> **Material to process**:
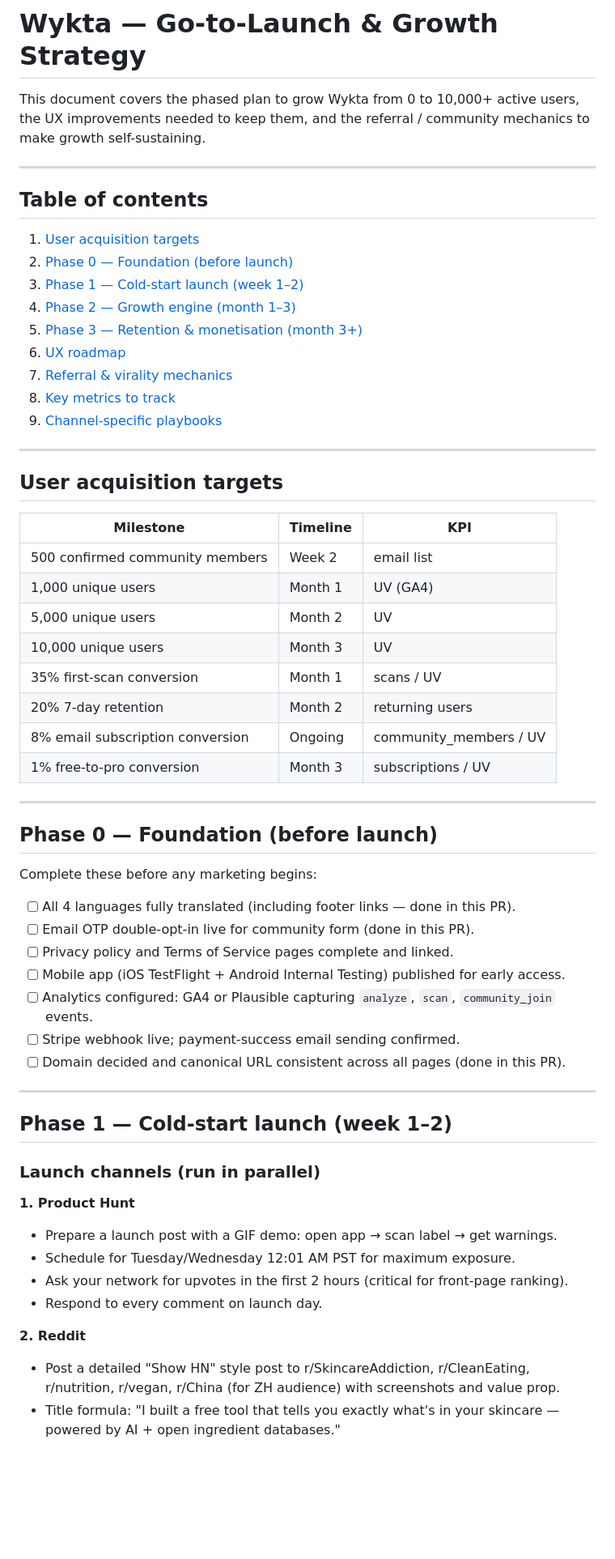
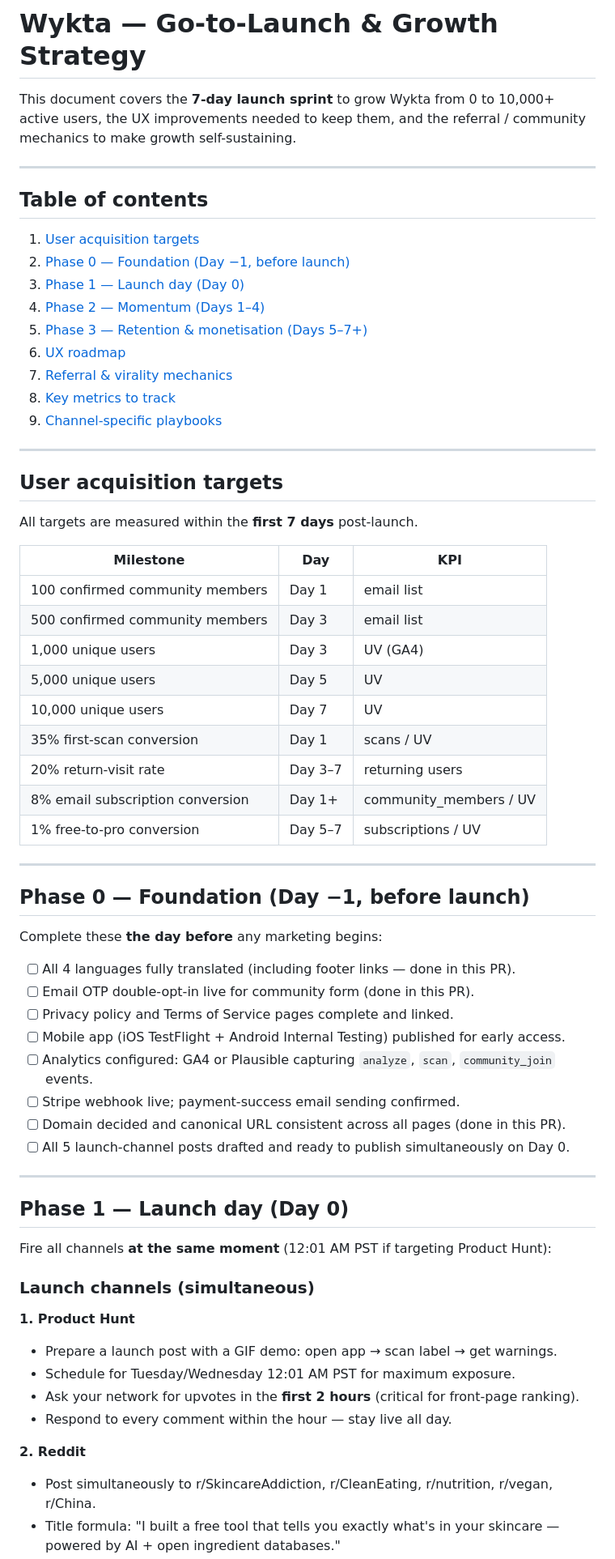
Before and after one commit to MDynasty/Wykta, a Markdown page: GROWTH.md, the part around one of its changes. Shown at 81% size. Rendered like a GitHub page; blank space fills up the shorter version.

```diff
--- a/GROWTH.md
+++ b/GROWTH.md
@@ -1,6 +1,6 @@
 # Wykta — Go-to-Launch & Growth Strategy
 
-This document covers the phased plan to grow Wykta from 0 to 10,000+ active users,
+This document covers the **7-day launch sprint** to grow Wykta from 0 to 10,000+ active users,
 the UX improvements needed to keep them, and the referral / community mechanics
 to make growth self-sustaining.
 
@@ -9,10 +9,10 @@ to make growth self-sustaining.
 ## Table of contents
 
 1. [User acquisition targets](#user-acquisition-targets)
-2. [Phase 0 — Foundation (before launch)](#phase-0--foundation-before-launch)
-3. [Phase 1 — Cold-start launch (week 1–2)](#phase-1--cold-start-launch-week-12)
-4. [Phase 2 — Growth engine (month 1–3)](#phase-2--growth-engine-month-13)
-5. [Phase 3 — Retention & monetisation (month 3+)](#phase-3--retention--monetisation-month-3)
+2. [Phase 0 — Foundation (Day −1, before launch)](#phase-0--foundation-day--1-before-launch)
+3. [Phase 1 — Launch day (Day 0)](#phase-1--launch-day-day-0)
+4. [Phase 2 — Momentum (Days 1–4)](#phase-2--momentum-days-14)
+5. [Phase 3 — Retention & monetisation (Days 5–7+)](#phase-3--retention--monetisation-days-57)
 6. [UX roadmap](#ux-roadmap)
 7. [Referral & virality mechanics](#referral--virality-mechanics)
 8. [Key metrics to track](#key-metrics-to-track)
@@ -22,22 +22,25 @@ to make growth self-sustaining.
 
 ## User acquisition targets
 
-| Milestone | Timeline | KPI |
-|-----------|----------|-----|
-| 500 confirmed community members | Week 2 | email list |
-| 1,000 unique users | Month 1 | UV (GA4) |
-| 5,000 unique users | Month 2 | UV |
-| 10,000 unique users | Month 3 | UV |
-| 35% first-scan conversion | Month 1 | scans / UV |
-| 20% 7-day retention | Month 2 | returning users |
-| 8% email subscription conversion | Ongoing | community_members / UV |
-| 1% free-to-pro conversion | Month 3 | subscriptions / UV |
+All targets are measured within the **first 7 days** post-launch.
+
+| Milestone | Day | KPI |
+|-----------|-----|-----|
+| 100 confirmed community members | Day 1 | email list |
+| 500 confirmed community members | Day 3 | email list |
+| 1,000 unique users | Day 3 | UV (GA4) |
+| 5,000 unique users | Day 5 | UV |
+| 10,000 unique users | Day 7 | UV |
+| 35% first-scan conversion | Day 1 | scans / UV |
+| 20% return-visit rate | Day 3–7 | returning users |
+| 8% email subscription conversion | Day 1+ | community_members / UV |
+| 1% free-to-pro conversion | Day 5–7 | subscriptions / UV |
 
 ---
 
-## Phase 0 — Foundation (before launch)
+## Phase 0 — Foundation (Day −1, before launch)
 
-Complete these before any marketing begins:
+Complete these **the day before** any marketing begins:
 
 - [ ] All 4 languages fully translated (including footer links — done in this PR).
 - [ ] Email OTP double-opt-in live for community form (done in this PR).
@@ -46,21 +49,23 @@ Complete these before any marketing begins:
 - [ ] Analytics configured: GA4 or Plausible capturing `analyze`, `scan`, `community_join` events.
 - [ ] Stripe webhook live; payment-success email sending confirmed.
 - [ ] Domain decided and canonical URL consistent across all pages (done in this PR).
+- [ ] All 5 launch-channel posts drafted and ready to publish simultaneously on Day 0.
 
 ---
 
-## Phase 1 — Cold-start launch (week 1–2)
+## Phase 1 — Launch day (Day 0)
 
-### Launch channels (run in parallel)
+Fire all channels **at the same moment** (12:01 AM PST if targeting Product Hunt):
+
+### Launch channels (simultaneous)
 
 **1. Product Hunt**
 - Prepare a launch post with a GIF demo: open app → scan label → get warnings.
 - Schedule for Tuesday/Wednesday 12:01 AM PST for maximum exposure.
-- Ask your network for upvotes in the first 2 hours (critical for front-page ranking).
-- Respond to every comment on launch day.
+- Ask your network for upvotes in the **first 2 hours** (critical for front-page ranking).
+- Respond to every comment within the hour — stay live all day.
 
 **2. Reddit**
-- Post a detailed "Show HN" style post to r/SkincareAddiction, r/CleanEating,
-  r/nutrition, r/vegan, r/China (for ZH audience) with screenshots and value prop.
+- Post simultaneously to r/SkincareAddiction, r/CleanEating, r/nutrition, r/vegan, r/China.
 - Title formula: "I built a free tool that tells you exactly what's in your skincare —
   powered by AI + open ingredient databases."
```
Also changed, not shown: other parts of GROWTH.md (+87 -57 lines).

> **Task directions**:
Report every line in the data that holds "first", copying each one.

> **Written response**:
-| 35% first-scan conversion | Month 1 | scans / UV |
+All targets are measured within the **first 7 days** post-launch.
+| 35% first-scan conversion | Day 1 | scans / UV |
-- Ask your network for upvotes in the first 2 hours (critical for front-page ranking).
+- Ask your network for upvotes in the **first 2 hours** (critical for front-page ranking).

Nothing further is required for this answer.